[Modification records]
================
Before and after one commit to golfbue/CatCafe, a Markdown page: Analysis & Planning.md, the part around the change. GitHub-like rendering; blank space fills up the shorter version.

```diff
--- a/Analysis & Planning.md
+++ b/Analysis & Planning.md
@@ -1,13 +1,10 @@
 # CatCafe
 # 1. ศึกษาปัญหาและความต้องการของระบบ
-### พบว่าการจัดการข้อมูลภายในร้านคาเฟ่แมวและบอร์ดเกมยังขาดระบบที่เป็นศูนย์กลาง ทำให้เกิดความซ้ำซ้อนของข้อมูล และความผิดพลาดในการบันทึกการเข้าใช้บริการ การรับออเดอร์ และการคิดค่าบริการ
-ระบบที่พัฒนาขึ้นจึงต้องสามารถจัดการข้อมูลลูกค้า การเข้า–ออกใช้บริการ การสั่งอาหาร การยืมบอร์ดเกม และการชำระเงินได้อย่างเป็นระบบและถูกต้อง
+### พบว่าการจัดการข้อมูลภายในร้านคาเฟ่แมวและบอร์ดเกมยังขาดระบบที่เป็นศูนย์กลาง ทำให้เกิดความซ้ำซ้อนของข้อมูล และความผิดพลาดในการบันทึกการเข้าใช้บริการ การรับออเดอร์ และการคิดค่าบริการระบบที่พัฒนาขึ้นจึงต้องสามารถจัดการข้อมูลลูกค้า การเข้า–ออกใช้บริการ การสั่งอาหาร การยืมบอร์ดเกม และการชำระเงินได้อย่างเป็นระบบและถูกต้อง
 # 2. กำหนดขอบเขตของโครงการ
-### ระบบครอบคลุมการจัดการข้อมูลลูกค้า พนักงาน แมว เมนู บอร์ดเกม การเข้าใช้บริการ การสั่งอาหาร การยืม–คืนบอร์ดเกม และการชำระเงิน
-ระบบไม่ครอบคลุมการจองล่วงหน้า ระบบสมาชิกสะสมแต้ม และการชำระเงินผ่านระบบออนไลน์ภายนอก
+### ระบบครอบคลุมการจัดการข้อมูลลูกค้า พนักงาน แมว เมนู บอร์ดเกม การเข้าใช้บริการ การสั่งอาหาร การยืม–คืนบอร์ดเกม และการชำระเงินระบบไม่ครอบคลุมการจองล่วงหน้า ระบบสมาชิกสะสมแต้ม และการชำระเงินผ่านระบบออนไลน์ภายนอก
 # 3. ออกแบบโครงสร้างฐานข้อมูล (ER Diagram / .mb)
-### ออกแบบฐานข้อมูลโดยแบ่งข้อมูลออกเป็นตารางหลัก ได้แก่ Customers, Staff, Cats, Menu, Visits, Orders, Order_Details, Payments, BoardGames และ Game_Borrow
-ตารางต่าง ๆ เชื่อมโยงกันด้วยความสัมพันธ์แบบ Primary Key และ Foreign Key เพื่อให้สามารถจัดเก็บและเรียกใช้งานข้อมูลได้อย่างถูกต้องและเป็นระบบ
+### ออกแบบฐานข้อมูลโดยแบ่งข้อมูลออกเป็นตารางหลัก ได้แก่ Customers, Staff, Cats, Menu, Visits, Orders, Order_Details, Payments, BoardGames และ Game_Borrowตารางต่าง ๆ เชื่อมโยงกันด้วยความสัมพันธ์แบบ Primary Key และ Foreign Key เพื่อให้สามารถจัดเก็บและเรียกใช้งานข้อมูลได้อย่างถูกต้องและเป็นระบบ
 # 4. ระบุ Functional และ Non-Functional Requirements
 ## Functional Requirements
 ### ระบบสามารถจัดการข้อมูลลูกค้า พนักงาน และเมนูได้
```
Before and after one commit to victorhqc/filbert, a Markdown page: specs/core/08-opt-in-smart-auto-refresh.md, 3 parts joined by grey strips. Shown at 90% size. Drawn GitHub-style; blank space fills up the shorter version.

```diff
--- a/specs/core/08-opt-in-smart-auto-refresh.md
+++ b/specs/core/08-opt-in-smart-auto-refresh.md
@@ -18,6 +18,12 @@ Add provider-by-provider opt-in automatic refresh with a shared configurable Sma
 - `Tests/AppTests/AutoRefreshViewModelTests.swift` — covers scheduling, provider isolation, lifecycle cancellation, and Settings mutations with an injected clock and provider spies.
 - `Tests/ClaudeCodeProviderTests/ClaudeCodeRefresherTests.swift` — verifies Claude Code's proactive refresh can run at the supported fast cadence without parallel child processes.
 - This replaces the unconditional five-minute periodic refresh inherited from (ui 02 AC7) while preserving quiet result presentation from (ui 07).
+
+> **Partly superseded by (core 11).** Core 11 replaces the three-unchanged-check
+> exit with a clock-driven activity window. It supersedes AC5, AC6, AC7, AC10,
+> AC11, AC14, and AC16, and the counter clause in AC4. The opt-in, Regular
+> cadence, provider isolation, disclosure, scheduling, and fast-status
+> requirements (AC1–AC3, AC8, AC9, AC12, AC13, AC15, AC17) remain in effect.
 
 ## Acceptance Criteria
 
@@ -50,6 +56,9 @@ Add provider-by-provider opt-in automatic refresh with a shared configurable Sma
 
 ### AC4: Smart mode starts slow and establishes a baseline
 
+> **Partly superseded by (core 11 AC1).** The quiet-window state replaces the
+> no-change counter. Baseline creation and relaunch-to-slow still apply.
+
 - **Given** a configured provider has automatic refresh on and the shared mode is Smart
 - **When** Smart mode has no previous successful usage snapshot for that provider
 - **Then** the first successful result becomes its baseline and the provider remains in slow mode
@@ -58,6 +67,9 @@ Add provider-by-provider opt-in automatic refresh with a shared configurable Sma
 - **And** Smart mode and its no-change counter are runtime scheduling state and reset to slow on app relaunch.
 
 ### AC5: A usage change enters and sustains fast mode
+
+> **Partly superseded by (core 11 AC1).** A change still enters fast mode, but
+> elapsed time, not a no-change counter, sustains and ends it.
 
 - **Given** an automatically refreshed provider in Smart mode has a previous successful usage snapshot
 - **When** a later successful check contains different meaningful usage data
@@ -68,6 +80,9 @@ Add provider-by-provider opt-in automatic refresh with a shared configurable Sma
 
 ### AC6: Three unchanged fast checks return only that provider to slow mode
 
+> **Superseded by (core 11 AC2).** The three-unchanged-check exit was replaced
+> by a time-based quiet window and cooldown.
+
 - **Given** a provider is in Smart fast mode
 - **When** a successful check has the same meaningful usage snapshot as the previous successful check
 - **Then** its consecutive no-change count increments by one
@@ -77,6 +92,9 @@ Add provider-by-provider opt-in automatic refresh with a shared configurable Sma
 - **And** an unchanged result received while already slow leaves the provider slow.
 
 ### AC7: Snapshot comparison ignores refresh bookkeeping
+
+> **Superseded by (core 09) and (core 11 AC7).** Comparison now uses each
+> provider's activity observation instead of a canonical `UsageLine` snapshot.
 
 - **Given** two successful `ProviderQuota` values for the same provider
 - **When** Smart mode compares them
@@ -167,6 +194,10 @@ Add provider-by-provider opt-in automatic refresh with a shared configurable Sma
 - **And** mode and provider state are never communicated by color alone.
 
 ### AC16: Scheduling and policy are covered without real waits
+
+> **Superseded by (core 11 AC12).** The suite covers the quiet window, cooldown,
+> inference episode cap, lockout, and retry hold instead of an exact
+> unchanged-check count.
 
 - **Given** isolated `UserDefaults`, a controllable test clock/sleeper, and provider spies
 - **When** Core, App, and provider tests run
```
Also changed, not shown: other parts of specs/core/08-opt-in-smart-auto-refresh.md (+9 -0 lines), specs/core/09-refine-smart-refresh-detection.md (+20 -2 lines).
================
- [WORK ORDER] If a line appears above, it belongs in your answer, printed exactly.

- [OUTPUT OF THE EXERCISE]
Before and after one commit to golfbue/CatCafe, a Markdown page: Analysis & Planning.md, the part around the change. GitHub-like rendering; blank space fills up the shorter version.

```diff
--- a/Analysis & Planning.md
+++ b/Analysis & Planning.md
@@ -1,13 +1,10 @@
 # CatCafe
 # 1. ศึกษาปัญหาและความต้องการของระบบ
-### พบว่าการจัดการข้อมูลภายในร้านคาเฟ่แมวและบอร์ดเกมยังขาดระบบที่เป็นศูนย์กลาง ทำให้เกิดความซ้ำซ้อนของข้อมูล และความผิดพลาดในการบันทึกการเข้าใช้บริการ การรับออเดอร์ และการคิดค่าบริการ
-ระบบที่พัฒนาขึ้นจึงต้องสามารถจัดการข้อมูลลูกค้า การเข้า–ออกใช้บริการ การสั่งอาหาร การยืมบอร์ดเกม และการชำระเงินได้อย่างเป็นระบบและถูกต้อง
+### พบว่าการจัดการข้อมูลภายในร้านคาเฟ่แมวและบอร์ดเกมยังขาดระบบที่เป็นศูนย์กลาง ทำให้เกิดความซ้ำซ้อนของข้อมูล และความผิดพลาดในการบันทึกการเข้าใช้บริการ การรับออเดอร์ และการคิดค่าบริการระบบที่พัฒนาขึ้นจึงต้องสามารถจัดการข้อมูลลูกค้า การเข้า–ออกใช้บริการ การสั่งอาหาร การยืมบอร์ดเกม และการชำระเงินได้อย่างเป็นระบบและถูกต้อง
 # 2. กำหนดขอบเขตของโครงการ
-### ระบบครอบคลุมการจัดการข้อมูลลูกค้า พนักงาน แมว เมนู บอร์ดเกม การเข้าใช้บริการ การสั่งอาหาร การยืม–คืนบอร์ดเกม และการชำระเงิน
-ระบบไม่ครอบคลุมการจองล่วงหน้า ระบบสมาชิกสะสมแต้ม และการชำระเงินผ่านระบบออนไลน์ภายนอก
+### ระบบครอบคลุมการจัดการข้อมูลลูกค้า พนักงาน แมว เมนู บอร์ดเกม การเข้าใช้บริการ การสั่งอาหาร การยืม–คืนบอร์ดเกม และการชำระเงินระบบไม่ครอบคลุมการจองล่วงหน้า ระบบสมาชิกสะสมแต้ม และการชำระเงินผ่านระบบออนไลน์ภายนอก
 # 3. ออกแบบโครงสร้างฐานข้อมูล (ER Diagram / .mb)
-### ออกแบบฐานข้อมูลโดยแบ่งข้อมูลออกเป็นตารางหลัก ได้แก่ Customers, Staff, Cats, Menu, Visits, Orders, Order_Details, Payments, BoardGames และ Game_Borrow
-ตารางต่าง ๆ เชื่อมโยงกันด้วยความสัมพันธ์แบบ Primary Key และ Foreign Key เพื่อให้สามารถจัดเก็บและเรียกใช้งานข้อมูลได้อย่างถูกต้องและเป็นระบบ
+### ออกแบบฐานข้อมูลโดยแบ่งข้อมูลออกเป็นตารางหลัก ได้แก่ Customers, Staff, Cats, Menu, Visits, Orders, Order_Details, Payments, BoardGames และ Game_Borrowตารางต่าง ๆ เชื่อมโยงกันด้วยความสัมพันธ์แบบ Primary Key และ Foreign Key เพื่อให้สามารถจัดเก็บและเรียกใช้งานข้อมูลได้อย่างถูกต้องและเป็นระบบ
 # 4. ระบุ Functional และ Non-Functional Requirements
 ## Functional Requirements
 ### ระบบสามารถจัดการข้อมูลลูกค้า พนักงาน และเมนูได้
```
Before and after one commit to victorhqc/filbert, a Markdown page: specs/core/08-opt-in-smart-auto-refresh.md, 3 parts joined by grey strips. Shown at 90% size. Drawn GitHub-style; blank space fills up the shorter version.

```diff
--- a/specs/core/08-opt-in-smart-auto-refresh.md
+++ b/specs/core/08-opt-in-smart-auto-refresh.md
@@ -18,6 +18,12 @@ Add provider-by-provider opt-in automatic refresh with a shared configurable Sma
 - `Tests/AppTests/AutoRefreshViewModelTests.swift` — covers scheduling, provider isolation, lifecycle cancellation, and Settings mutations with an injected clock and provider spies.
 - `Tests/ClaudeCodeProviderTests/ClaudeCodeRefresherTests.swift` — verifies Claude Code's proactive refresh can run at the supported fast cadence without parallel child processes.
 - This replaces the unconditional five-minute periodic refresh inherited from (ui 02 AC7) while preserving quiet result presentation from (ui 07).
+
+> **Partly superseded by (core 11).** Core 11 replaces the three-unchanged-check
+> exit with a clock-driven activity window. It supersedes AC5, AC6, AC7, AC10,
+> AC11, AC14, and AC16, and the counter clause in AC4. The opt-in, Regular
+> cadence, provider isolation, disclosure, scheduling, and fast-status
+> requirements (AC1–AC3, AC8, AC9, AC12, AC13, AC15, AC17) remain in effect.
 
 ## Acceptance Criteria
 
@@ -50,6 +56,9 @@ Add provider-by-provider opt-in automatic refresh with a shared configurable Sma
 
 ### AC4: Smart mode starts slow and establishes a baseline
 
+> **Partly superseded by (core 11 AC1).** The quiet-window state replaces the
+> no-change counter. Baseline creation and relaunch-to-slow still apply.
+
 - **Given** a configured provider has automatic refresh on and the shared mode is Smart
 - **When** Smart mode has no previous successful usage snapshot for that provider
 - **Then** the first successful result becomes its baseline and the provider remains in slow mode
@@ -58,6 +67,9 @@ Add provider-by-provider opt-in automatic refresh with a shared configurable Sma
 - **And** Smart mode and its no-change counter are runtime scheduling state and reset to slow on app relaunch.
 
 ### AC5: A usage change enters and sustains fast mode
+
+> **Partly superseded by (core 11 AC1).** A change still enters fast mode, but
+> elapsed time, not a no-change counter, sustains and ends it.
 
 - **Given** an automatically refreshed provider in Smart mode has a previous successful usage snapshot
 - **When** a later successful check contains different meaningful usage data
@@ -68,6 +80,9 @@ Add provider-by-provider opt-in automatic refresh with a shared configurable Sma
 
 ### AC6: Three unchanged fast checks return only that provider to slow mode
 
+> **Superseded by (core 11 AC2).** The three-unchanged-check exit was replaced
+> by a time-based quiet window and cooldown.
+
 - **Given** a provider is in Smart fast mode
 - **When** a successful check has the same meaningful usage snapshot as the previous successful check
 - **Then** its consecutive no-change count increments by one
@@ -77,6 +92,9 @@ Add provider-by-provider opt-in automatic refresh with a shared configurable Sma
 - **And** an unchanged result received while already slow leaves the provider slow.
 
 ### AC7: Snapshot comparison ignores refresh bookkeeping
+
+> **Superseded by (core 09) and (core 11 AC7).** Comparison now uses each
+> provider's activity observation instead of a canonical `UsageLine` snapshot.
 
 - **Given** two successful `ProviderQuota` values for the same provider
 - **When** Smart mode compares them
@@ -167,6 +194,10 @@ Add provider-by-provider opt-in automatic refresh with a shared configurable Sma
 - **And** mode and provider state are never communicated by color alone.
 
 ### AC16: Scheduling and policy are covered without real waits
+
+> **Superseded by (core 11 AC12).** The suite covers the quiet window, cooldown,
+> inference episode cap, lockout, and retry hold instead of an exact
+> unchanged-check count.
 
 - **Given** isolated `UserDefaults`, a controllable test clock/sleeper, and provider spies
 - **When** Core, App, and provider tests run
```
Also changed, not shown: other parts of specs/core/08-opt-in-smart-auto-refresh.md (+9 -0 lines), specs/core/09-refine-smart-refresh-detection.md (+20 -2 lines).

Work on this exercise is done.